Related to popery: Papism
Graphic Thesaurus  🔍
Display ON
Animation ON
  • noun

Synonyms for popery

offensive terms for the practices and rituals of the Roman Catholic Church


Related Words

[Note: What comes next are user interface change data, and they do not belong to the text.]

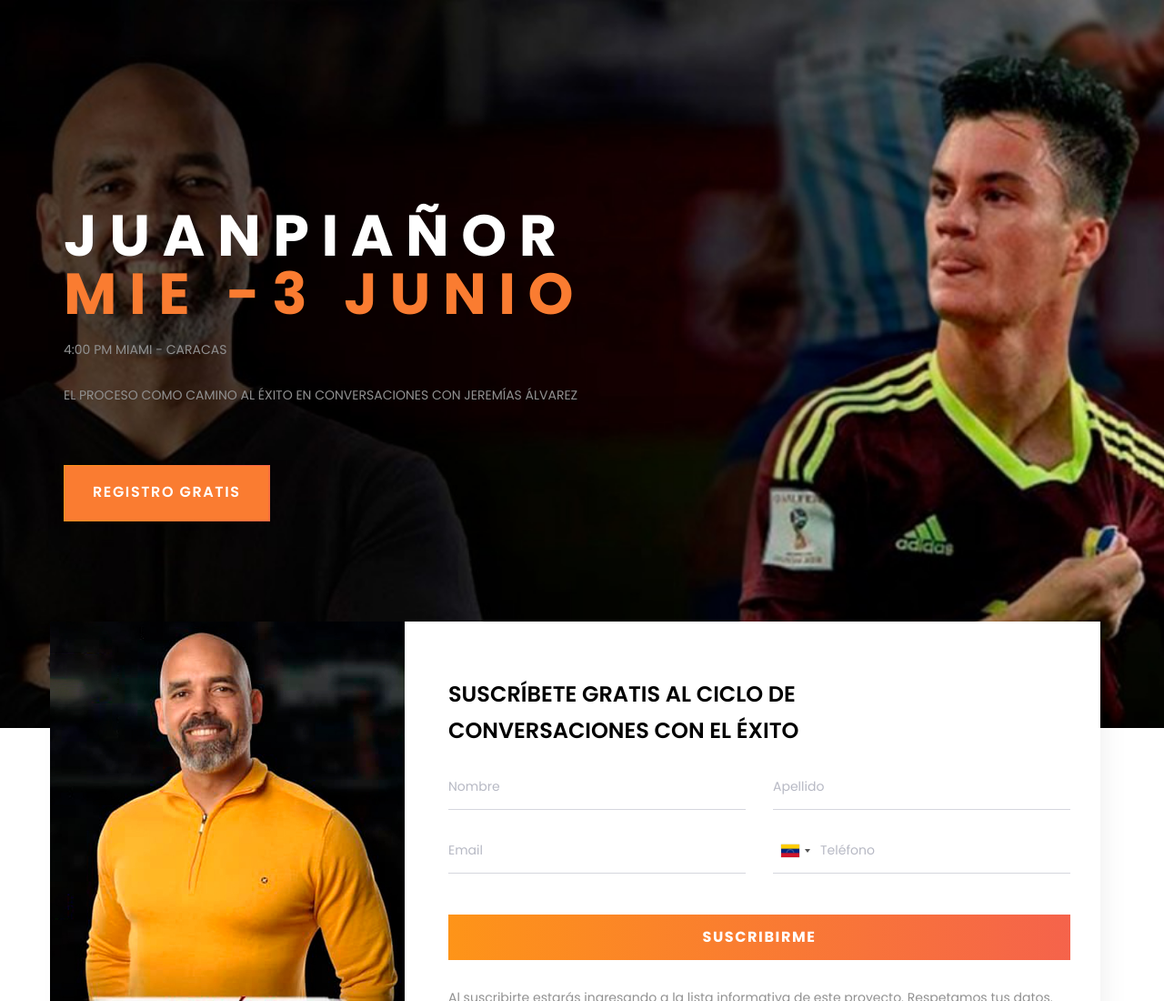
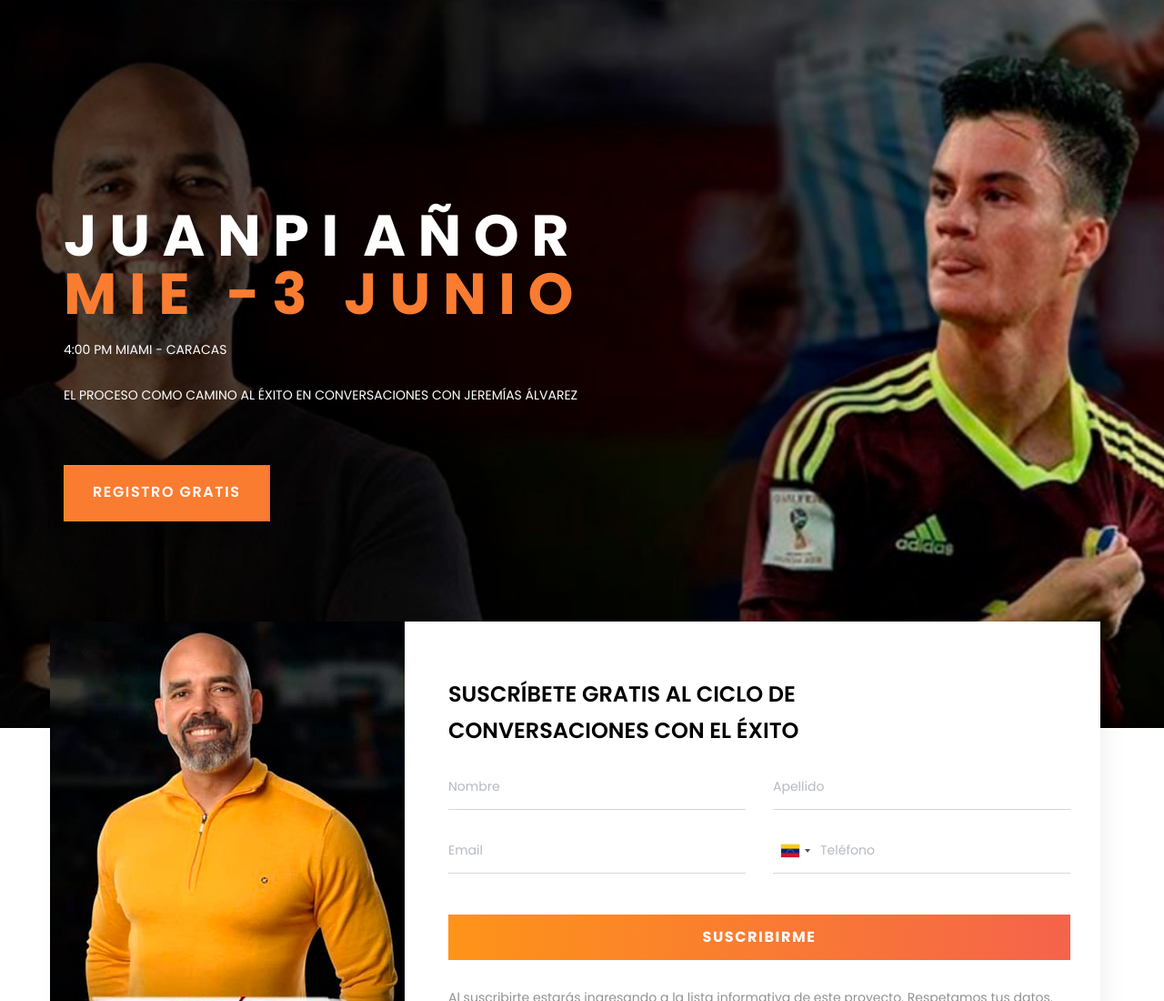
Before and after one commit to CreActiva/Jeremias-ConversacionesExito, a website: page index.html in a window 1280 px wide. Shown: the top 1100 px of the page at 91% size. Drawn offline with Linux system fonts and the light colour scheme; some packages are replaced by stand-ins of ours.

Commit message:
Actualizando cambios

```diff
--- a/index.html
+++ b/index.html
@@ -102,6 +102,8 @@
                 </div>
                 <div style="position:relative;display:inline-block;" class="lqd-chars split-unit lqd-unit-animation-done"><span data-text="i" class="split-inner" style="transform: translateX(0px) scaleX(1); opacity: 1;"><span class="split-txt">i</span></span>
                 </div>
+                <div style="position:relative;display:inline-block;" class="lqd-chars split-unit lqd-unit-animation-done"><span data-text=" " class="split-inner" style="transform: translateX(0px) scaleX(1); opacity: 1;"><span class="split-txt"> </span></span>
+                </div>
                 </span>
                 </span>
               </div>
@@ -159,7 +161,7 @@
   </div>
   <!-- /.ld-fancy-heading -->
 
-  <div class="ld-fancy-heading mask-text text-uppercase mb-40">
+  <div class="ld-fancy-heading mask-text text-uppercase mb-40 text-white">
     <p class="font-size-16 ltr-sp-1 text-fade-white-08 split-text-applied ca-initvalues-applied perspective lqd-animations-done" data-ca-options="{&quot;triggerHandler&quot;:&quot;inview&quot;,&quot;animationTarget&quot;:&quot;.split-inner&quot;,&quot;duration&quot;:700,&quot;startDelay&quot;:&quot;1600&quot;,&quot;delay&quot;:100,&quot;easing&quot;:&quot;easeOutQuint&quot;,&quot;direction&quot;:&quot;forward&quot;,&quot;initValues&quot;:{&quot;translateY&quot;:32,&quot;translateZ&quot;:-40,&quot;opacity&quot;:0},&quot;animations&quot;:{&quot;translateY&quot;:0,&quot;translateZ&quot;:0,&quot;opacity&quot;:1}}"
       data-custom-animations="true" data-split-options="{&quot;type&quot;:&quot;words&quot;}" data-split-text="true"><span class="ld-fh-txt"><div style="position:relative;display:inline-block;" class="lqd-words split-unit lqd-unit-animation-done"><span data-text="4:00" class="split-inner" style="transform: translateY(0px) translateZ(0px); opacity: 1;"><span class="split-txt">4:00</span></span>
   </div>
@@ -724,7 +726,7 @@
 
           <h3 class="mb-2">Jeremías Álvarez</h3>
 
-          <h6 class="mt-0 mb-20 font-size-12 text-uppercase ltr-sp-1 text-primary">Coach Mental y de Equipos de Alto Rendimiento</h6> <br>
+          <h6 class="mt-0 mb-20 font-size-12 text-uppercase ltr-sp-1 text-primary">Coach Mental y de Equipos de Alto Rendimiento</h6>
 
           <p class="mb-30">Ex coach Vinotinto Absoluta, de la sub-20 SubCampeona del Mundo 2017 y sub 17 2013.</p>
 
```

References in periodicals archive ?
Besides fearing the spread of popery in England, many Protestants of the time eagerly awaited the second coming of Christ.
Complex issues such as the New Brunswick and Manitoba school controversies and the No Popery campaign in Ontario in the 1880s are explained succinctly and accurately.
Charles I was not only incompetent and untrustworthy but, even worse, he was "poisoned by popery.
Despite these ambivalences, however, the annex highlights narrative movements that take readers away from the familiar "rectories, homes, clubs, and walled gardens of Victorian identity," and into spaces where they confront their anxieties and "Fears of disease, of working men, of Popery, of dark-skinned others, [and] of the poor who work and toil in close proximity" (41).
We are Catholics without the Popery, and Church-of-England men without the Protestantism," declared Hurrell Froude.
He forgets death, the pressgang, the Duke of Marlborough, No Popery, and Marshal Ney.
His Italian collection, Never Mind The Borgias, was a bizarre blend of punk and popery, combining papal insignia with stunningly skimpy dresses.
Scott emphasizes that the extreme fear of popery, probably the central theme uniting the three "British crises" of 1618-48, 1678-83, and 1688-89, only makes sense when we realize that between 1590 and 1690, Protestantism had been driven back from controlling one half of the landed area of the Continent, to a mere one fifth.
These two sects also fed on popular attachment to the militant Presbyterian programme set out in the Solemn League and Covenant of 1643, which called for the extirpation of popery and prelacy, and the extension of the Presbyterian revolution throughout the three kingdoms.
Here it may seem odd to find seventy pages about Jacobitism in Tom Jones without a single reference to Fielding's paranoid journal The True Patriot (a text reminding us all too vividly that what scared him and his contemporaries about the rebellion had more to do with popery and arbitrary power than assertive women and kilts).
She argues that New England ministers were parish clergy - not sectarians - and reluctant migrants for the most part who shunned popery for purity, though not separatism; their emigration was reactive and not in any confident, assertive sense "an errand into the wilderness.
Arminianism' was not a problem, a group theology, or a programme: it was popery which frightened people; opinions on predestination were varied and complex; and disputation was suppressed with moderation and even-handedness.
The No Popery riots were put down, but the cause of religious freedom was set back.
In "Endicott and the Red Cross" ( <IR> TWICE-TOLD TALES </IR> , 1837) Hawthorne tells how Endicott cut the sign of the cross from the British ensign because he regarded it as a sign of popery.
Wilfred McClay, for example, traces a virulent anti-Catholicism and fear of popery to the heart of the power structures in the early republic.